Since then, we’ve seen a different side of her: a matured, passionate Taylor Swift who isn’t afraid to be herself in order to be liked. Instead, she’s jeopardizing herself – and her reputation. One example is her decision to criticize Ticketmaster for failing to meet demand last week, leaving thousands of fans without access to tickets. Another radical move is her decision to re-record her old albums – to breathe new life into classic songs – as part of a plot to reclaim control over her Masters. Many millennials who used to ‘hate’ the singer found themselves returning to the songs they grew up with. Last November, for example, The All Too Well: The Short Film became an iconic cultural moment when nostalgia transported us back to our younger selves from a mature perspective, as Swift does in the song.

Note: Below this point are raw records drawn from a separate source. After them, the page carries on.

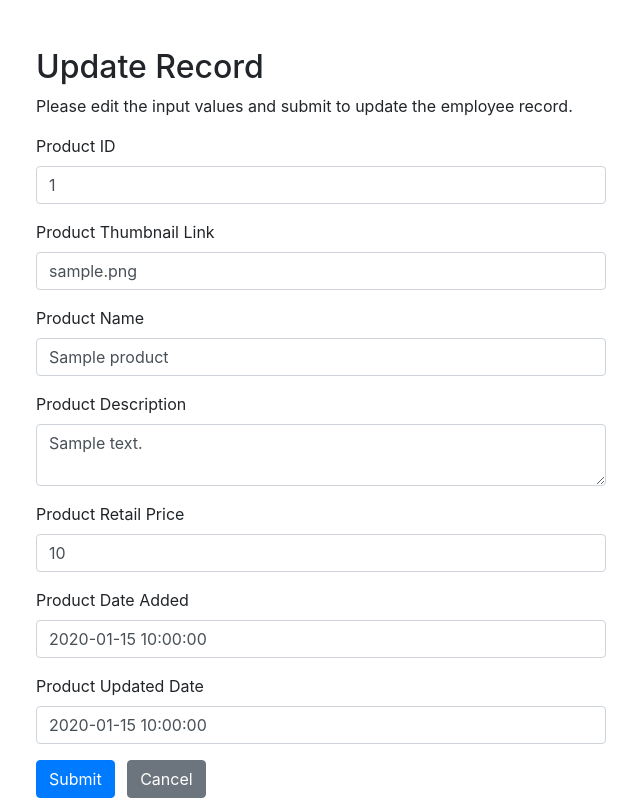
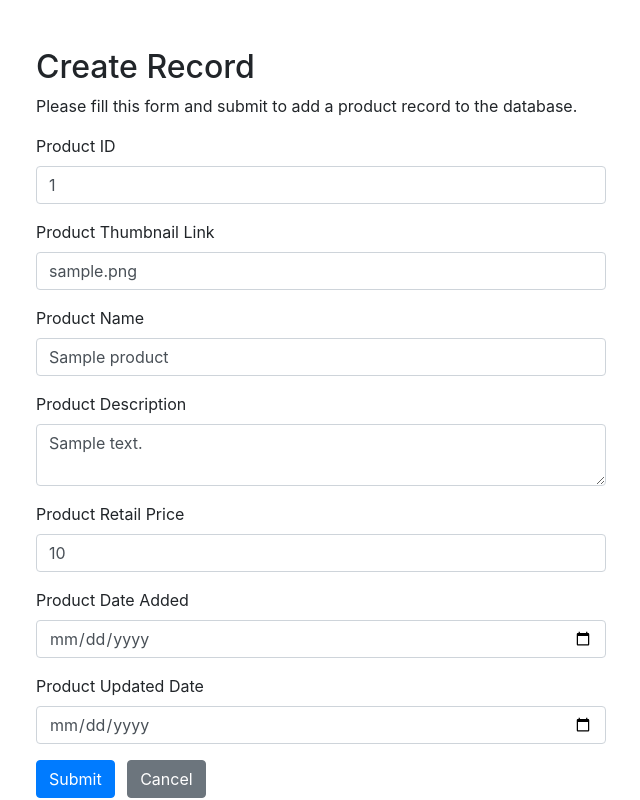
Before and after one commit to Danmark12/javier-pdo-crud, a PHP site: page /public/update.php?product_id=1 in a window 1280 px wide. Shown: the whole page, without its empty margins (319-959 px from the left). Run offline with PHP 8.4, Linux system fonts and the light colour scheme; tables that the repository leaves empty or names only in its code hold one stand-in row (values such as "Sample post"); data that the repository does not hold is empty.

Commit message:
modified codes in update file

```diff
--- a/public/delete.php
+++ b/public/delete.php
@@ -66,7 +66,7 @@ if(isset($_GET["product_id"]) && !empty($_GET["product_id"])){
                             <p>Are you sure you want to delete this product record?</p>
                             <p>
                                 <input type="submit" value="Yes" class="btn btn-danger">
-                                <a href="../index.php" class="btn btn-secondary ml-2">No</a>
+                                <a href="index.php" class="btn btn-secondary ml-2">No</a>
                             </p>
                         </div>
                     </form>
--- a/public/read.php
+++ b/public/read.php
@@ -84,7 +84,7 @@ if(isset($_GET["product_id"]) && !empty(trim($_GET["product_id"]))){
                         <label>Sproduct_retail_price</label>
                         <p><b><?php echo $row["product_retail_price"]; ?></b></p>
                     </div>
-                    <p><a href="../index.php" class="btn btn-primary">Back</a></p>
+                    <p><a href="index.php" class="btn btn-primary">Back</a></p>
                 </div>
             </div>
         </div>
--- a/public/update.php
+++ b/public/update.php
@@ -3,83 +3,83 @@
 require_once "../db/config.php";
 
 // Define variables and initialize with empty values
-// $name = $address = $salary = "";
-// $name_err = $address_err = $salary_err = "";
 $product_id = $product_thumbnail_link = $product_name = $product_description = $product_retail_price = $product_date_added = $product_updated_date = "";
 $Pname_err = $Pdescription_err = $Pprice_err = "";
 
 // Processing form data when form is submitted
-if(isset($_POST["product_id"]) && !empty($_POST["product_id"])){
+if ($_SERVER["REQUEST_METHOD"] == "POST") {
     // Get hidden input value
-    $id = $_POST["product_id"];
+    $product_id = $_POST["product_id"];
 
     // Validate name
-    $input_product_name= trim($_POST["product_name"]);
-    if(empty($input_product_name)){
-        $Pname_err = "Please enter a product_name.";
-    } elseif(!filter_var($input_product_name, FILTER_VALIDATE_REGEXP, array("options"=>array("regexp"=>"/^[a-zA-Z\s]+$/")))){
+    $input_product_name = trim($_POST["product_name"]);
+    if (empty($input_product_name)) {
+        $Pname_err = "Please enter a product name.";
+    } elseif (!preg_match("/^[a-zA-Z\s]+$/", $input_product_name)) {
         $Pname_err = "Please enter a valid name.";
-    } else{
+    } else {
         $product_name = $input_product_name;
     }
 
     // Validate description
     $input_product_description = trim($_POST["product_description"]);
-    if(empty($input_product_description)){
-        $Pdescription_err = "Please enter an product_description.";
-    } else{
+    if (empty($input_product_description)) {
+        $Pdescription_err = "Please enter a product description.";
+    } else {
         $product_description = $input_product_description;
     }
 
-    // Validate reatil_price
+    // Validate retail_price
     $input_product_retail_price = trim($_POST["product_retail_price"]);
-    if(empty($input_product_retail_price)){
-        $Pprice_err = "Please enter the retail_price amount.";
-    } elseif(!ctype_digit($input_product_retail_price)){
+    if (empty($input_product_retail_price)) {
+        $Pprice_err = "Please enter the retail price amount.";
+    } elseif (!ctype_digit($input_product_retail_price)) {
         $Pprice_err = "Please enter a positive integer value.";
-    } else{
+    } else {
         $product_retail_price = $input_product_retail_price;
     }
 
     // Check input errors before inserting in database
-    if(empty($Pname_err) && empty($Pdescription_err) && empty($Pprice_err)){
+    if (empty($Pname_err) && empty($Pdescription_err) && empty($Pprice_err)) {
        // Prepare an update statement
- $sql = "UPDATE products SET product_name=:product_name,product_description=:product_description,, product_retail_price=:product_retail_price, product_date_added=:product_date_added, product_updated_date=:product_updated_date, name=:name, address=:address, salary=:salary
+$sql = "UPDATE products
+SET product_thumbnail_link=:product_thumbnail_link,
+    product_name=:product_name,
+    product_description=:product_description,
+    product_retail_price=:product_retail_price,
+    product_date_added=:product_date_added,
+    product_updated_date=:product_updated_date
 WHERE product_id=:product_id";
 
-        if($stmt = $pdo->prepare($sql)){
+if ($stmt = $pdo->prepare($sql)) {
 // Bind variables to the prepared statement as parameters
-            $stmt->bindParam(":product_id", $param_product_id);
-            $stmt->bindParam(":product_thumbnail_link", $param_product_thumbnail_link);
-            $stmt->bindParam(":product_name", $param_product_name);
-            $stmt->bindParam(":product_description", $param_product_description);
-            $stmt->bindParam(":product_retail_price", $param_product_retail_price);
-            $stmt->bindParam(":product_date_added", $param_product_date_added);
-            $stmt->bindParam(":product_updated_date", $param_product_updated_date);
-
+$stmt->bindParam(":product_id", $product_id);
+$stmt->bindParam(":product_thumbnail_link", $product_thumbnail_link);
+$stmt->bindParam(":product_name", $product_name);
+$stmt->bindParam(":product_description", $product_description);
+$stmt->bindParam(":product_retail_price", $product_retail_price);
+$stmt->bindParam(":product_date_added", $product_date_added);
+$stmt->bindParam(":product_updated_date", $product_updated_date);
 
 // Set parameters
-            // $param_name = $name;
-            // $param_address = $address;
-            // $param_salary = $salary;
-
-            $param_product_id = $product_id;
-            $param_product_thumbnail_link = $product_thumbnail_link;
-            $param_product_name = $product_name;
-            $param_product_description = $product_description;
-            $param_product_retail_price = $product_retail_price;
-            $param_product_date_added = $product_date_added;
-            $param_product_updated_date = $product_updated_date;
+$product_id = $_POST["product_id"]; // Removed the redundant line
+$product_thumbnail_link = $_POST["product_thumbnail_link"];
+$product_name = $_POST["product_name"];
+$product_description = $_POST["product_description"];
+$product_retail_price = $_POST["product_retail_price"];
+$product_date_added = $_POST["product_date_added"];
+$product_updated_date = date("Y-m-d H:i:s");
 
 // Attempt to execute the prepared statement
-            if($stmt->execute()){
+if ($stmt->execute()) {
 // Records updated successfully. Redirect to landing page
-                header("location: ../index.php");
+header("location: index.php");
 exit();
-            } else{
+} else {
 echo "Oops! Something went wrong. Please try again later.";
 }
 }
+
 
         // Close statement
         unset($stmt);
@@ -87,49 +87,41 @@ if(isset($_POST["product_id"]) && !empty($_POST["product_id"])){
 
     // Close connection
     unset($pdo);
-} else{
+} else {
     // Check existence of id parameter before processing further
-    if(isset($_GET["product_id"]) && !empty(trim($_GET["product_id"]))){
+    if (isset($_GET["product_id"]) && !empty(trim($_GET["product_id"]))) {
         // Get URL parameter
-        $product_id =  trim($_GET["product_id"]);
+        $product_id = trim($_GET["product_id"]);
 
         // Prepare a select statement
         $sql = "SELECT * FROM products WHERE product_id = :product_id";
 
-        if($stmt = $pdo->prepare($sql)){
+        if ($stmt = $pdo->prepare($sql)) {
             // Bind variables to the prepared statement as parameters
-            // $stmt->bindParam(":id", $param_product_id);
             $stmt->bindParam(":product_id", $product_id, PDO::PARAM_INT);
-            // Set parameters
-            $param_product_id = $product_id;
+            $param_product_id =  $product_id ;
 
             // Attempt to execute the prepared statement
-            if($stmt->execute()){
-                if($stmt->rowCount() == 1){
-                    /* Fetch result row as an associative array. Since the result set
-                    contains only one row, we don't need to use while loop */
+            if ($stmt->execute()) {
+                if ($stmt->rowCount() == 1) {
+                    // Fetch result row as an associative array
                     $row = $stmt->fetch(PDO::FETCH_ASSOC);
 
-                    // // Retrieve individual field value
-                    // $name = $row["name"];
-                    // $address = $row["address"];
-                    // $salary = $row["salary"];
+                    // Retrieve individual field value
+                    $product_thumbnail_link = $row["product_thumbnail_link"];
+                    $product_name = $row["product_name"];
+                    $product_description = $row["product_description"];
+                    $product_retail_price = $row["product_retail_price"];
+                    $product_date_added = $row["product_date_added"];
+                    $product_updated_date = $row["product_updated_date"];
 
-                    $product_id =  $row["product_id"];
-                    $product_thumbnail_link =  $row["product_thumbnail_link"];
-                    $product_name = $row["product_name"];
-                    $product_description =  $row["product_description"];
-                    $product_retail_price = $row["product_retail_price"];
-                    $product_date_added =  $row["product_date_added"];
-                    $product_updated_date =  $row["product_updated_date"];
-
-                } else{
+                } else {
                     // URL doesn't contain valid id. Redirect to error page
-                    header("location: error.php");
+                    header("location:public/error.php");
                     exit();
                 }
 
-            } else{
+            } else {
                 echo "Oops! Something went wrong. Please try again later.";
             }
         }
@@ -139,9 +131,9 @@ if(isset($_POST["product_id"]) && !empty($_POST["product_id"])){
 
         // Close connection
         unset($pdo);
-    }  else{
+    } else {
         // URL doesn't contain id parameter. Redirect to error page
-        header("location: error.php");
+        header("location: public/error.php");
         exit();
     }
 }
@@ -160,21 +152,23 @@ if(isset($_POST["product_id"]) && !empty($_POST["product_id"])){
         }
     </style>
 </head>
-<body>
 <div class="wrapper">
         <div class="container-fluid">
             <div class="row">
                 <div class="col-md-12">
-                    <h2 class="mt-5">Update Record</h2>
-                    <p>Please edit the input values and submit to update the employee record.</p>
-                    <form action="<?php echo htmlspecialchars(basename($_SERVER['REQUEST_URI'])); ?>" method="post">
+                    <h2 class="mt-5">Create Record</h2>
+                    <p>Please fill this form and submit to add a product record to the database.</p>
+                    <form action="<?php echo htmlspecialchars($_SERVER["PHP_SELF"]); ?>" method="post">
                         <div class="form-group">
                         <label>Product ID</label>
-                            <input type="text" name="product_id" class="form-control" value="<?php echo $product_id; ?>">
+                            <input type="text" name="product_id" class="form-control <?php echo (!empty($Pid_err)) ? 'is-invalid' : ''; ?>" value="<?php echo $product_id; ?>">
+                            <span class="invalid-feedback"><?php echo $Pid_err; ?></span>
                         </div>
                         <div class="form-group">
+
                             <label>Product Thumbnail Link</label>
-                            <input type="text" name="product_thumbnail_links" class="form-control" value="<?php echo $product_thumbnail_link; ?>">
+                            <input type="text" name= "product_thumbnail_link" class="form-control <?php echo (!empty($Plink_err)) ? 'is-invalid' : ''; ?>" value="<?php echo  $product_thumbnail_link?>">
+                            <span class="invalid-feedback"><?php echo $Plink_err; ?></span>
                         </div>
                         <div class="form-group">
                             <label>Product Name</label>
@@ -193,15 +187,16 @@ if(isset($_POST["product_id"]) && !empty($_POST["product_id"])){
                         </div>
                         <div class="form-group">
                             <label>Product Date Added</label>
-                            <input type="text" name="product_date_added" class="form-control" value="<?php echo $product_date_added; ?>">
+                            <input type="date" name="product_date_added" class="form-control <?php echo (!empty($Pdate_err)) ? 'is-invalid' : ''; ?>" value="<?php echo $product_date_added; ?>">
+                            <span class="invalid-feedback"><?php echo $Pdate_err; ?></span>
                         </div>
                         <div class="form-group">
                             <label>Product Updated Date</label>
-                            <input type="text" name="product_updated_date" class="form-control" value="<?php echo $product_updated_date; ?>">
+                            <input type="date" name="product_updated_date" class="form-control <?php echo (!empty($Pupdated_err)) ? 'is-invalid' : ''; ?>" value="<?php echo $product_updated_date; ?>">
+                            <span class="invalid-feedback"><?php echo $Pupdated_err; ?></span>
                         </div>
-                        <input type="hidden" name="id" value="<?php echo $product_id; ?>"/>
                         <input type="submit" class="btn btn-primary" value="Submit">
-                        <a href="../index.php" class="btn btn-secondary ml-2">Cancel</a>
+                        <a href="index.php" class="btn btn-secondary ml-2">Cancel</a>
                     </form>
                 </div>
             </div>
```
Also changed, not shown: index.php (+0 -16 lines), public/create.php (+53 -16 lines). Lines whose indentation alone changed are shown as unchanged.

‘No woman, not even Taylor Swift, can be America’s sweetheart forever,’ one writer wrote in an ELLE article (‘The Depressingly Predictable Downfall of Taylor Swift’). We put A-List beauty queens like Swift on a pedestal, expect perfection from them, and then turn against them as soon as they show any sign of flawed humanity. Perhaps it is our nascent understanding of feminism that mocked Swift in the 2010s – and now, in 2022, celebrates the pop-perfection of Midnights (this self-recriminating viral earworm is all over TikTok: ‘it’s me, hi, I’m the problem, it’s me’).

Misogyny also fuels the concept of the “basic.” As usual, teenage girls’ tastes are mocked simply because they are teenage girls. But do you know what’s different? Our interpretation of everything.

It was not ‘cool’ to be a feminist in 2012. Liking things that other girls liked – cranberry ᴠodka, candles, mimosa-fueled brunches, Taylor Swift – was inherently ‘uncool,’ because being a young woman who was unafraid of her tastes was not acceptable.

However, in 2022, we will have a new understanding. Many people disliked Taylor Swift because of her internalised misogyny. And as a society, we have much less time for it.

Ugg boots (we didn’t see this coming), crocks (they’re so comfy), scented candles (especially winter-spiced ones), Starbucks iced lattes (thank you, Emma Chamberlain), pastel-hued cocktails, and, of course, Taylor Swift.